All of this leads us to the Fifth Sunday of Easter where in the gospel, we hear Jesus console us, asking us to not let our hearts be troubled because he goes only to prepare a place for us and that “No one comes to the Father except through me.”
Daily Prayer This Week
This is potentially a powerful week for entering into how available Jesus is for us. He promises to be with us, to make us one with him, even to make his home in us. He promises to keep us safe and to bring us to our true home to be with him forever. The opportunity we have this week is to accept this offer of deepening our relationship with our Lord. We accept it if we let his availability to us soak more and more deeply into our consciousness each day. We do this by beginning each day focusing our first thoughts of the day in a simple recognition that we are not alone: “Thank you for this day, Lord. I know you want to stay close to me, to guide me and support me today. I need some real strength and courage to face some of the challenges of this day. Help me to keep connecting with you throughout this day, to remember your presence and love.” This 20 second prayer will open our day to a Lord who invites us surrender our troubles to him.

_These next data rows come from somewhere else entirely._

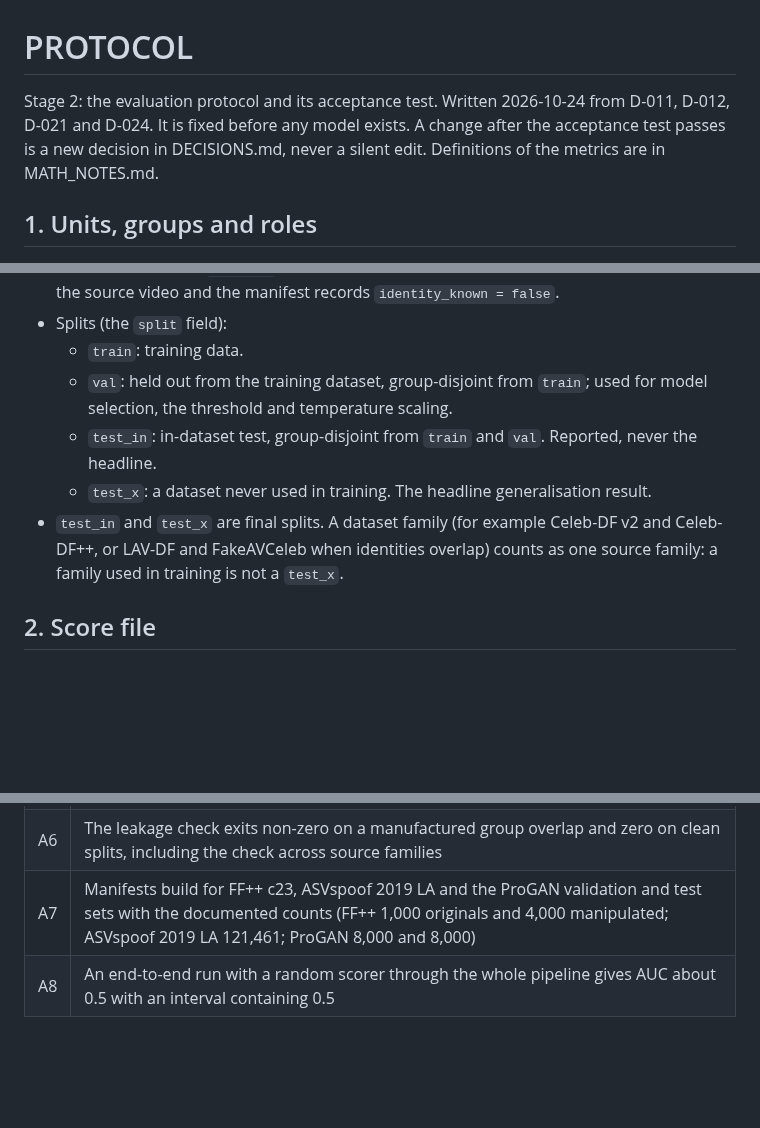
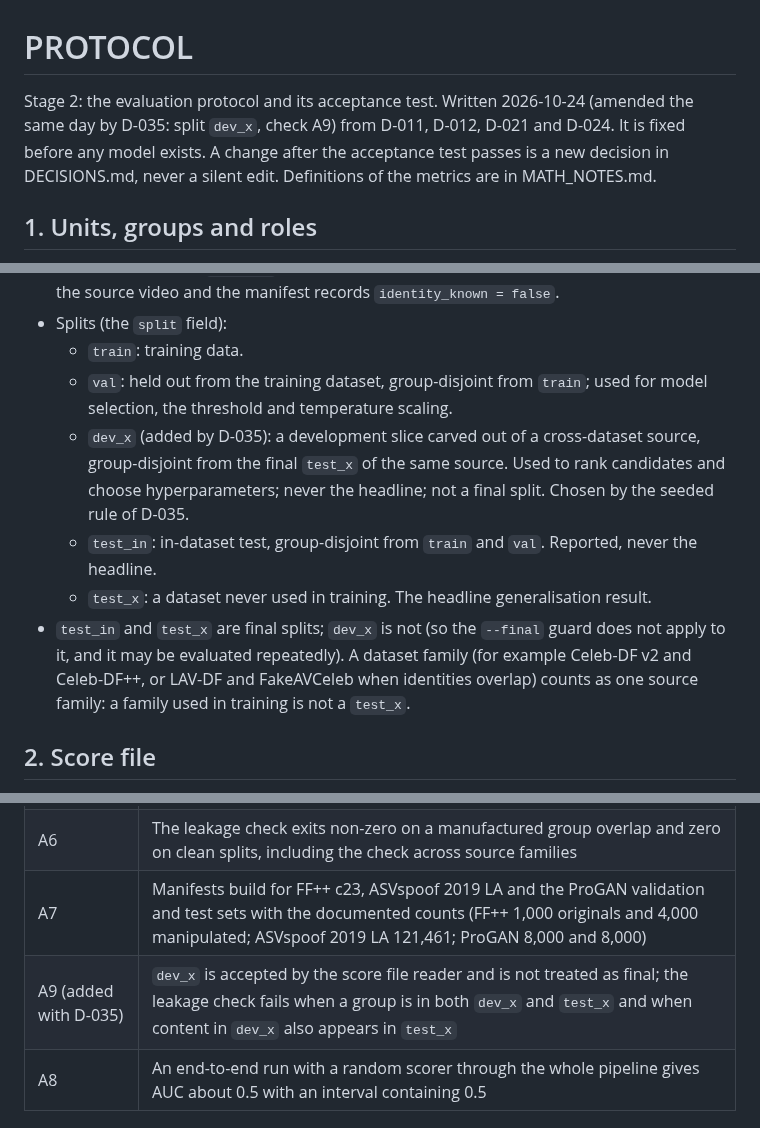
Before and after one commit to vaibhavshiroorkar/deepfake-detection, a Markdown page: docs/PROTOCOL.md, 3 parts joined by grey strips. GitHub-like rendering; blank space fills up the shorter version.

```diff
--- a/docs/PROTOCOL.md
+++ b/docs/PROTOCOL.md
@@ -1,6 +1,6 @@
 # PROTOCOL
 
-Stage 2: the evaluation protocol and its acceptance test. Written 2026-10-24 from D-011, D-012, D-021 and D-024. It is fixed before any model exists. A change after the acceptance test passes is a new decision in DECISIONS.md, never a silent edit. Definitions of the metrics are in MATH_NOTES.md.
+Stage 2: the evaluation protocol and its acceptance test. Written 2026-10-24 (amended the same day by D-035: split `dev_x`, check A9) from D-011, D-012, D-021 and D-024. It is fixed before any model exists. A change after the acceptance test passes is a new decision in DECISIONS.md, never a silent edit. Definitions of the metrics are in MATH_NOTES.md.
 
 ## 1. Units, groups and roles
 
@@ -9,9 +9,10 @@ Stage 2: the evaluation protocol and its acceptance test. Written 2026-10-24 fro
 - Splits (the `split` field):
   - `train`: training data.
   - `val`: held out from the training dataset, group-disjoint from `train`; used for model selection, the threshold and temperature scaling.
+  - `dev_x` (added by D-035): a development slice carved out of a cross-dataset source, group-disjoint from the final `test_x` of the same source. Used to rank candidates and choose hyperparameters; never the headline; not a final split. Chosen by the seeded rule of D-035.
   - `test_in`: in-dataset test, group-disjoint from `train` and `val`. Reported, never the headline.
   - `test_x`: a dataset never used in training. The headline generalisation result.
-- `test_in` and `test_x` are final splits. A dataset family (for example Celeb-DF v2 and Celeb-DF++, or LAV-DF and FakeAVCeleb when identities overlap) counts as one source family: a family used in training is not a `test_x`.
+- `test_in` and `test_x` are final splits; `dev_x` is not (so the `--final` guard does not apply to it, and it may be evaluated repeatedly). A dataset family (for example Celeb-DF v2 and Celeb-DF++, or LAV-DF and FakeAVCeleb when identities overlap) counts as one source family: a family used in training is not a `test_x`.
 
 ## 2. Score file
 
@@ -70,6 +71,7 @@ Stage 2 is done when all of the following pass; the results are logged in EXPERI
 | A5 | The guard refuses a final split without `--final`, refuses a second final evaluation of the same iteration without `--repeat`, and accepts a first one |
 | A6 | The leakage check exits non-zero on a manufactured group overlap and zero on clean splits, including the check across source families |
 | A7 | Manifests build for FF++ c23, ASVspoof 2019 LA and the ProGAN validation and test sets with the documented counts (FF++ 1,000 originals and 4,000 manipulated; ASVspoof 2019 LA 121,461; ProGAN 8,000 and 8,000) |
+| A9 (added with D-035) | `dev_x` is accepted by the score file reader and is not treated as final; the leakage check fails when a group is in both `dev_x` and `test_x` and when content in `dev_x` also appears in `test_x` |
 | A8 | An end-to-end run with a random scorer through the whole pipeline gives AUC about 0.5 with an interval containing 0.5 |
 
 ## 9. Not decided here
```
Also changed, not shown: docs/DECISIONS.md (+11 -0 lines).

At various times of the day – especially when we approach a particularly challenging responsibility, or an occasion or situation in which we habitually lose our peace or give in to temptation – we can be renewed by another 20 second prayer. Each time we turn to the Lord, our “moment of connection” can become more specific, more intimate, and more confident.
If we find ourselves sidetracked and distracted all day, or for several days, it is easy to get right back on track by pausing, while doing almost anything, and asking our Lord to remind us of his constant presence. We will quickly return to a sense that Jesus knows us, understands us, and wants to be with us in whatever troubles our hearts. And, each night, when we give thanks to our Lord for his fidelity to us throughout the day, we will be given the grace to know, again, that we are never alone.

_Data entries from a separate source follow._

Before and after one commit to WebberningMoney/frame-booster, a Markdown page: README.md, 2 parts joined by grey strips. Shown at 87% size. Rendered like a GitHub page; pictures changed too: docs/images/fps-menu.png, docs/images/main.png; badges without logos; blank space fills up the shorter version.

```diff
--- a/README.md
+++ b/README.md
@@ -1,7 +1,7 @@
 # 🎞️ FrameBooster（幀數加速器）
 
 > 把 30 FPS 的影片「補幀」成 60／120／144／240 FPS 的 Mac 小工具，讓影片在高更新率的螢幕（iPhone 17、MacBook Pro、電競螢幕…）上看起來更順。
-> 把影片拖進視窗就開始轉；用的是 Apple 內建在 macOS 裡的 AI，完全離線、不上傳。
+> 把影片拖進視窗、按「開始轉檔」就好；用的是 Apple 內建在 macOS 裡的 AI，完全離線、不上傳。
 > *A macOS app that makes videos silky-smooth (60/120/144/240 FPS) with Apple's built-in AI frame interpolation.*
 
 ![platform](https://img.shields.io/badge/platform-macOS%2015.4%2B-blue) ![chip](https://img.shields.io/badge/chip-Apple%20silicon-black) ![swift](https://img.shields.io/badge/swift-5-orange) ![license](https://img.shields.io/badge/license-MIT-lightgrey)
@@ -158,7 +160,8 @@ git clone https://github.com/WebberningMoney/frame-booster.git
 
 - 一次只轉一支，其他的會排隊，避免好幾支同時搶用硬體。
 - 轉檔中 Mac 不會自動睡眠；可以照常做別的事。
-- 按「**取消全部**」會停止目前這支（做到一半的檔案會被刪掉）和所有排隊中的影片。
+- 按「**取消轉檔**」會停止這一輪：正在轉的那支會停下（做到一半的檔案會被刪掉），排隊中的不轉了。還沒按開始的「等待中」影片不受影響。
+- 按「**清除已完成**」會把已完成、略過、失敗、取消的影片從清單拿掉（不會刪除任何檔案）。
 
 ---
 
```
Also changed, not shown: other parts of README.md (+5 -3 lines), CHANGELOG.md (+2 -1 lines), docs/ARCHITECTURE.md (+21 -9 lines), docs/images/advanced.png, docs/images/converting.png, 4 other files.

We are rejoicing in this Easter season and asking God to shower us with the light of salvation that John’s Gospel refers to so often. Even now, weeks after Easter, we rejoice!

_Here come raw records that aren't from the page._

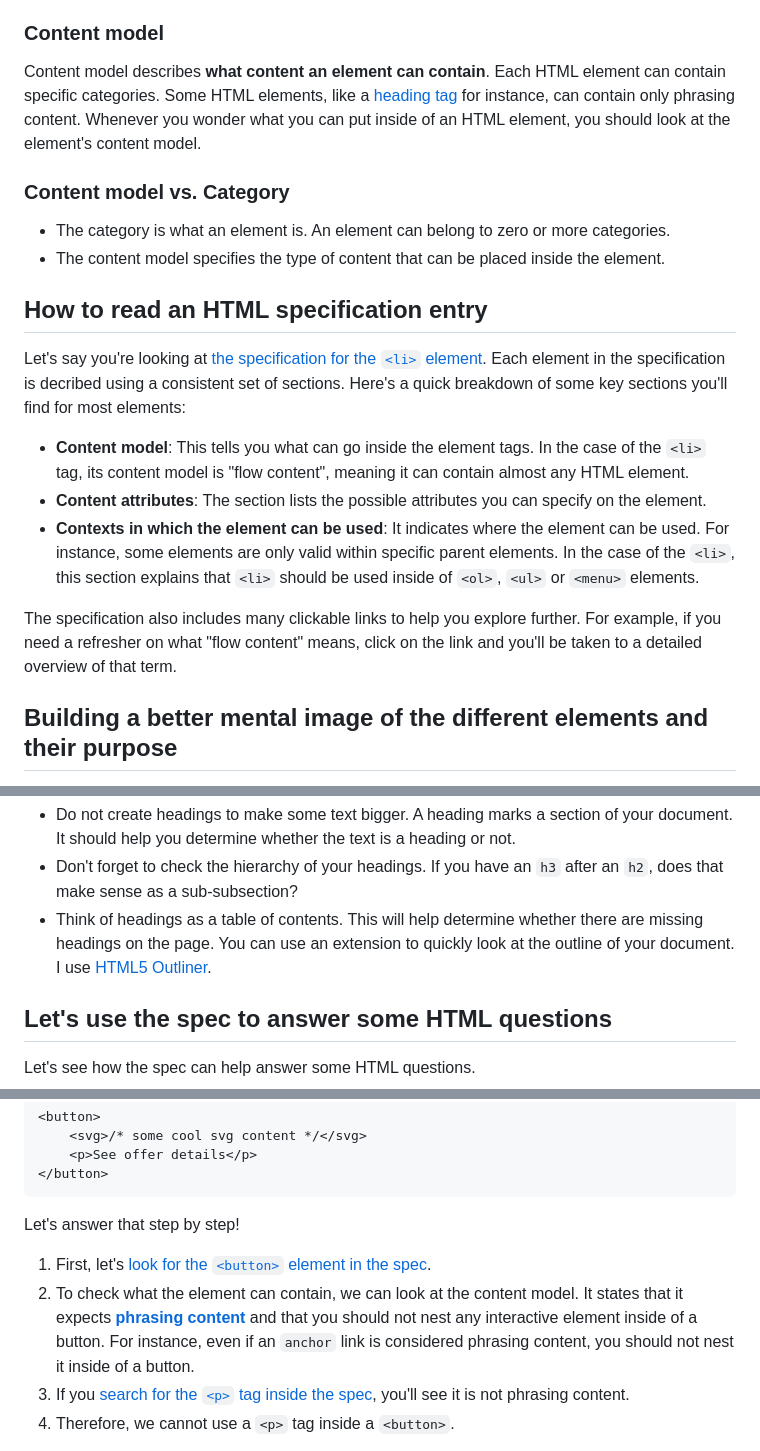
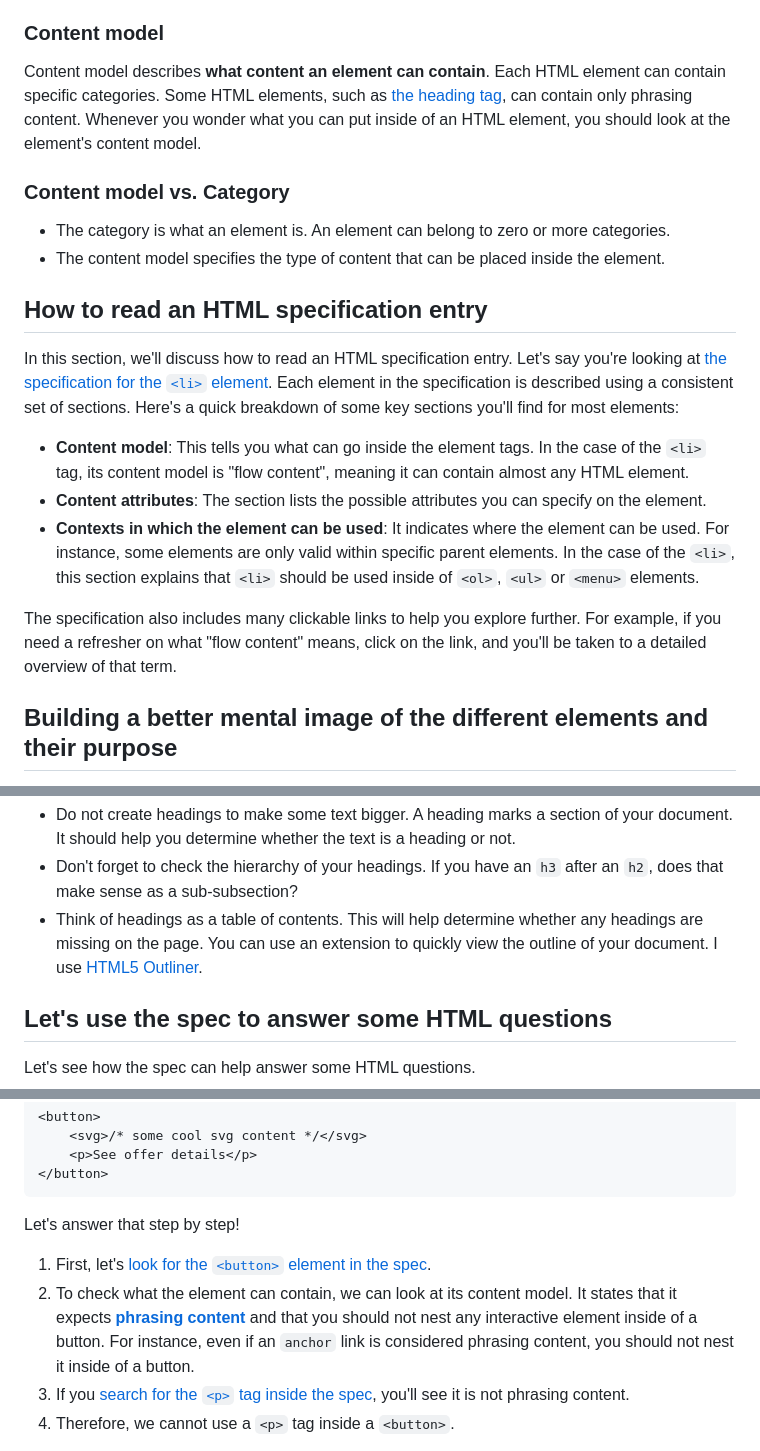
Before and after one commit to liv7c/devblog, a Markdown page: src/blog/how-to-use-the-html-specification-to-write-better-html.md, 3 parts joined by grey strips. GitHub-like rendering.

Commit message:
fix(blog): fix typos blog post

```diff
--- a/src/blog/how-to-use-the-html-specification-to-write-better-html.md
+++ b/src/blog/how-to-use-the-html-specification-to-write-better-html.md
@@ -39,7 +39,7 @@ To sum things up:
 
 ### Content model
 
-Content model describes **what content an element can contain**. Each HTML element can contain specific categories. Some HTML elements, like a [heading tag](https://html.spec.whatwg.org/multipage/sections.html#the-h1,-h2,-h3,-h4,-h5,-and-h6-elements) for instance, can contain only phrasing content. Whenever you wonder what you can put inside of an HTML element, you should look at the element's content model.
+Content model describes **what content an element can contain**. Each HTML element can contain specific categories. Some HTML elements, such as [the heading tag](https://html.spec.whatwg.org/multipage/sections.html#the-h1,-h2,-h3,-h4,-h5,-and-h6-elements), can contain only phrasing content. Whenever you wonder what you can put inside of an HTML element, you should look at the element's content model.
 
 ### Content model vs. Category
 
@@ -48,13 +48,13 @@ Content model describes **what content an element can contain**. Each HTML eleme
 
 ## How to read an HTML specification entry
 
-Let's say you're looking at [the specification for the `<li>` element](https://html.spec.whatwg.org/multipage/grouping-content.html#the-li-element). Each element in the specification is decribed using a consistent set of sections. Here's a quick breakdown of some key sections you'll find for most elements:
+In this section, we'll discuss how to read an HTML specification entry. Let's say you're looking at [the specification for the `<li>` element](https://html.spec.whatwg.org/multipage/grouping-content.html#the-li-element). Each element in the specification is described using a consistent set of sections. Here's a quick breakdown of some key sections you'll find for most elements:
 
 - **Content model**: This tells you what can go inside the element tags. In the case of the `<li>` tag, its content model is "flow content", meaning it can contain almost any HTML element.
 - **Content attributes**: The section lists the possible attributes you can specify on the element.
 - **Contexts in which the element can be used**: It indicates where the element can be used. For instance, some elements are only valid within specific parent elements. In the case of the `<li>`, this section explains that `<li>` should be used inside of `<ol>`, `<ul>` or `<menu>` elements.
 
-The specification also includes many clickable links to help you explore further. For example, if you need a refresher on what "flow content" means, click on the link and you'll be taken to a detailed overview of that term.
+The specification also includes many clickable links to help you explore further. For example, if you need a refresher on what "flow content" means, click on the link, and you'll be taken to a detailed overview of that term.
 
 ## Building a better mental image of the different elements and their purpose
 
@@ -122,7 +122,7 @@ Some general rules:
 
 - Do not create headings to make some text bigger. A heading marks a section of your document. It should help you determine whether the text is a heading or not.
 - Don't forget to check the hierarchy of your headings. If you have an `h3` after an `h2`, does that make sense as a sub-subsection?
-- Think of headings as a table of contents. This will help determine whether there are missing headings on the page. You can use an extension to quickly look at the outline of your document. I use [HTML5 Outliner](https://chromewebstore.google.com/detail/html5-outliner/afoibpobokebhgfnknfndkgemglggomo).
+- Think of headings as a table of contents. This will help determine whether any headings are missing on the page. You can use an extension to quickly view the outline of your document. I use [HTML5 Outliner](https://chromewebstore.google.com/detail/html5-outliner/afoibpobokebhgfnknfndkgemglggomo).
 
 
 ## Let's use the spec to answer some HTML questions
@@ -142,7 +142,7 @@ Can I write code like this?
 
 Let's answer that step by step!
 1. First, let's [look for the `<button>` element in the spec](https://html.spec.whatwg.org/multipage/form-elements.html#the-button-element).
-2. To check what the element can contain, we can look at the content model. It states that it expects [**phrasing content**](https://html.spec.whatwg.org/multipage/dom.html#phrasing-content-2) and that you should not nest any interactive element inside of a button. For instance, even if an `anchor` link is considered phrasing content, you should not nest it inside of a button.
+2. To check what the element can contain, we can look at its content model. It states that it expects [**phrasing content**](https://html.spec.whatwg.org/multipage/dom.html#phrasing-content-2) and that you should not nest any interactive element inside of a button. For instance, even if an `anchor` link is considered phrasing content, you should not nest it inside of a button.
 3. If you [search for the `<p>` tag inside the spec](https://html.spec.whatwg.org/multipage/grouping-content.html#the-p-element), you'll see it is not phrasing content.
 4. Therefore, we cannot use a `<p>` tag inside a `<button>`.
 
```
Also changed, not shown: other parts of src/blog/how-to-use-the-html-specification-to-write-better-html.md (+1 -1 lines).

Thought of the Week
On The Lighter Side
That the Michigan Grand Commandery Engagement/Public Relations Committee
has recently put together.
“ In Thy strength, O’ Lord
the just man shall exult,
and in Thy salvation he shall
Thou hast given him his heart’s desire.
We beseech Thee, O’ Lord,
that every thought, word and action
which we offer in the memory
of the sufferings of Thy Holy Martyr,
Saint John the Baptist,
may by his intercession profit us
unto salvation through our Lord,
Jesus Christ, Thy Son
who liveth and reigneth with Thee
in unity of the Holly Spirt,
GoD, world without end.”
INDULGENCE PRAYERS FOR THE
KNIGHTS OF St. JOHN
Every time you don your uniform
And say the prayer:
“May the Lord clothe me a new man,
who is created in justice and truth”
Every time that for any function whatever,
you put on your chapeau and recite the prayer
“Place, O Lord on my head
the helmet of Salvation,
that I my overcome the assaults of Satan.”
These indulgences to be gained
at lest with a contrite heart-
Pius XI Nov.13,1923